┌──
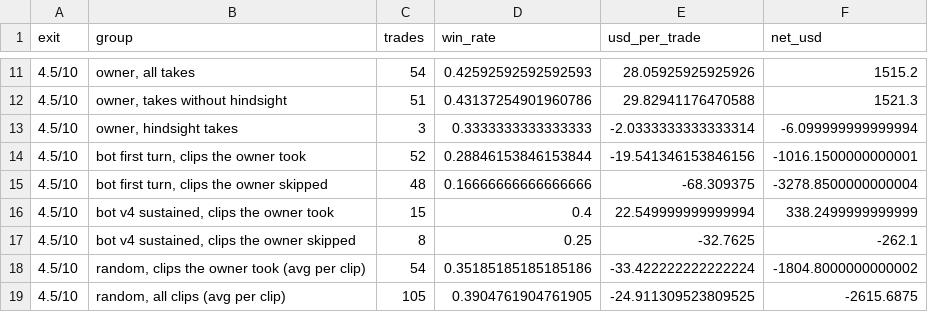
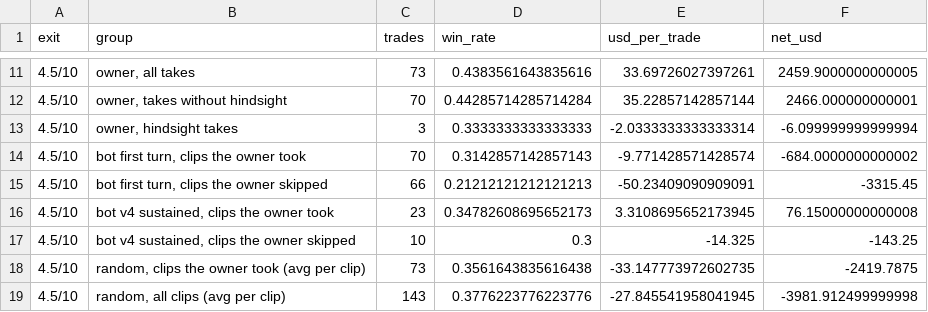
Before and after one commit to acastro2claude/tradingbot, a CSV file: research/results/journal/replay_score_2026_summary.csv, drawn as a sheet; only a part is shown, gaps mark what is left out; the diff covers the shown part only.

```diff
--- a/research/results/journal/replay_score_2026_summary.csv
+++ b/research/results/journal/replay_score_2026_summary.csv
@@ -11,9 +11,9 @@ exit,group,trades,win_rate,usd_per_trade,net_usd
-4.5/10,"owner, all takes",54,0.42592592592592593,28.05925925925926,1515.2
-4.5/10,"owner, takes without hindsight",51,0.43137254901960786,29.82941176470588,1521.3
+4.5/10,"owner, all takes",73,0.4383561643835616,33.69726027397261,2459.9000000000005
+4.5/10,"owner, takes without hindsight",70,0.44285714285714284,35.22857142857144,2466.000000000001
 4.5/10,"owner, hindsight takes",3,0.3333333333333333,-2.0333333333333314,-6.099999999999994
-4.5/10,"bot first turn, clips the owner took",52,0.28846153846153844,-19.541346153846156,-1016.1500000000001
-4.5/10,"bot first turn, clips the owner skipped",48,0.16666666666666666,-68.309375,-3278.8500000000004
-4.5/10,"bot v4 sustained, clips the owner took",15,0.4,22.549999999999994,338.2499999999999
-4.5/10,"bot v4 sustained, clips the owner skipped",8,0.25,-32.7625,-262.1
-4.5/10,"random, clips the owner took (avg per clip)",54,0.35185185185185186,-33.422222222222224,-1804.8000000000002
-4.5/10,"random, all clips (avg per clip)",105,0.3904761904761905,-24.911309523809525,-2615.6875
+4.5/10,"bot first turn, clips the owner took",70,0.3142857142857143,-9.771428571428574,-684.0000000000002
+4.5/10,"bot first turn, clips the owner skipped",66,0.21212121212121213,-50.23409090909091,-3315.45
+4.5/10,"bot v4 sustained, clips the owner took",23,0.34782608695652173,3.3108695652173945,76.15000000000008
+4.5/10,"bot v4 sustained, clips the owner skipped",10,0.3,-14.325,-143.25
+4.5/10,"random, clips the owner took (avg per clip)",73,0.3561643835616438,-33.147773972602735,-2419.7875
+4.5/10,"random, all clips (avg per clip)",143,0.3776223776223776,-27.845541958041945,-3981.912499999998
```
Also changed, not shown: 32 edited cells elsewhere in this file, research/results/journal/replay_scores_2026.csv, 7 other files.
└──
*What to produce*
Find the lines of the listing above that hold "clips". Please copy them.

*Solved exercise*
-4.5/10,"bot first turn, clips the owner took",52,0.28846153846153844,-19.541346153846156,-1016.1500000000001
-4.5/10,"bot first turn, clips the owner skipped",48,0.16666666666666666,-68.309375,-3278.8500000000004
-4.5/10,"bot v4 sustained, clips the owner took",15,0.4,22.549999999999994,338.2499999999999
-4.5/10,"bot v4 sustained, clips the owner skipped",8,0.25,-32.7625,-262.1
-4.5/10,"random, clips the owner took (avg per clip)",54,0.35185185185185186,-33.422222222222224,-1804.8000000000002
-4.5/10,"random, all clips (avg per clip)",105,0.3904761904761905,-24.911309523809525,-2615.6875
+4.5/10,"bot first turn, clips the owner took",70,0.3142857142857143,-9.771428571428574,-684.0000000000002
+4.5/10,"bot first turn, clips the owner skipped",66,0.21212121212121213,-50.23409090909091,-3315.45
+4.5/10,"bot v4 sustained, clips the owner took",23,0.34782608695652173,3.3108695652173945,76.15000000000008
+4.5/10,"bot v4 sustained, clips the owner skipped",10,0.3,-14.325,-143.25
+4.5/10,"random, clips the owner took (avg per clip)",73,0.3561643835616438,-33.147773972602735,-2419.7875
+4.5/10,"random, all clips (avg per clip)",143,0.3776223776223776,-27.845541958041945,-3981.912499999998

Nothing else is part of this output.